by Patten Mills | 3 min. read
Investment properties look substantially different to someone who intends to be a passive investor and realize an immediate cash flow compared to the risk-taker with a vision who is willing to make a gamble in hopes of high returns. Factors used to measure risk such as the property’s physical condition, location, occupancy level, tenant creditworthiness, length of leases, and financing plan play important roles in the evaluation of risk-verses-reward. Core, core plus, value-add, and opportunistic investment properties are ways of categorizing commercial real estate assets on a scale of volatility of return, with core and core plus properties generally representing the low and low to moderate risk end of the continuum.
CORE PROPERTIES: Slimmer Returns for Safer Investments
Any type of investment real estate from office and industrial to retail, mixed-use, and multifamily can be categorized within the spectrum of core to opportunistic. In a range of conservative to aggressive, core properties are considered the safest real estate investments. Core properties can be an alternative to bonds for conservative investors. Their relative lack of volatility and resilience during economic downturns can also help offset riskier ventures in a diverse real estate portfolio. Typically characterized by creditworthy tenants with long term leases and little to no vacancy, these properties are usually in prime locations and well-maintained with negligible deferred maintenance or owner responsibility. The low risk of core properties relative to the other categories of investment properties results in lower cap rates, a metric that reflects the risk and return of an investment property and inversely impacts the price. Single tenant net lease and turnkey multifamily properties are two examples of real estate investments that can be considered core properties, and both trade at relatively low cap rates.
Single tenant net lease properties are known to sell at the lowest cap rates of investment real estate because these lease structures leave minimal maintenance responsibility on the owner and tend to have longer term leases, making them desirable as a passive income stream.
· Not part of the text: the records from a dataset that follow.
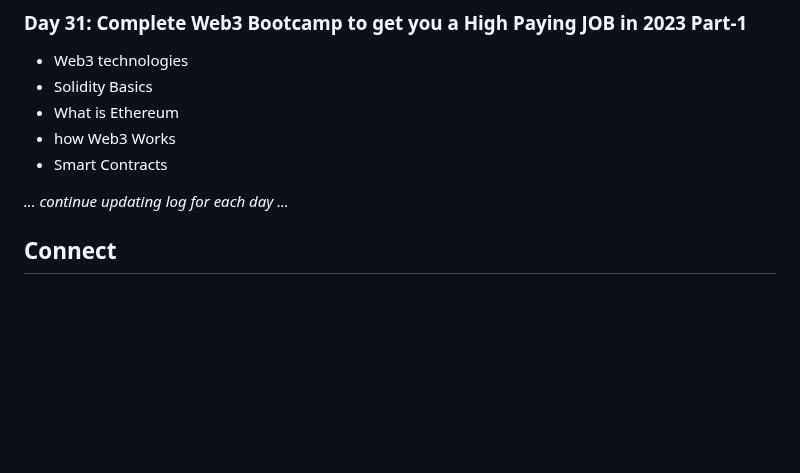
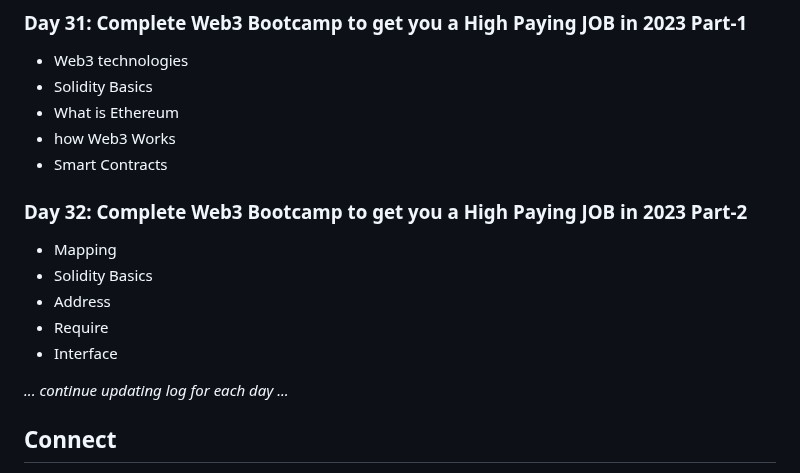
Before and after one commit to Pravesh-Sudha/100-Days-of-Code, a Markdown page: README.md, the part around the change. GitHub-like rendering; blank space fills up the shorter version.

```diff
--- a/README.md
+++ b/README.md
@@ -231,6 +231,13 @@ I'll be using a variety of resources to aid my learning, including:
 - how Web3 Works
 - Smart Contracts
 
+### Day 32: Complete Web3 Bootcamp to get you a High Paying JOB in 2023 Part-2
+- Mapping
+- Solidity Basics
+- Address
+- Require
+- Interface
+
 _... continue updating log for each day ..._
 
 ## Connect
```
Similar to government bonds that are considered one of the safest investments because they have the backing of the full faith and credit of the U.S. government, single tenant net leases are often guaranteed by the full faith and credit of the corporation behind the occupant. Cap rates within this product type vary based on creditworthiness of the tenant. For instance, real estate leased to CVS is known to trade at a lower cap rate than Rite Aid. In July 2021, Fitch Ratings discussed Rite Aid’s credit rating compared to its peers and provides insight into why that is, such as the corporation’s Long-Term Issuer Default Rating of B-, minimal to negative cash flow, and significantly higher leverage profile than competitors.1 According to CoStar analytics, the average cap rate of Rite Aid investment sales within the past two years was 7.7%. Meanwhile, the average cap rate for CVS was 5.7%.2 While cap rates vary depending on market conditions, the difference in these averages provides insight into the differing strengths of these tenants, which results in varying levels of risk even within the core property category.
While multifamily properties leave much more maintenance responsibility to the owner, residential investment is inherently safer than commercial given that housing can be viewed as a commodity. Multifamily properties with management in place that are well located, well maintained, and have high occupancy could also be considered core properties and provide a passive income stream like single tenant net leases. The average cap rate for multifamily properties sold in PA within the past two years was 7.6% based on CoStar data.3
Given that these properties are already stabilized upon acquisition, the return from core properties primarily derived from cash flow rather than appreciation. The low risk of single tenant net lease and multifamily properties keeps cap rates low and, therefore, the margin of return slim. The financing terms a particular investor can obtain might determine whether an investment makes sense. Too high of an interest rate could reduce profit, perhaps making it more logical to allocate the capital elsewhere, such as in stocks or bonds. On the other hand, low interest rates and depreciation could result in returns significantly higher than securities would yield.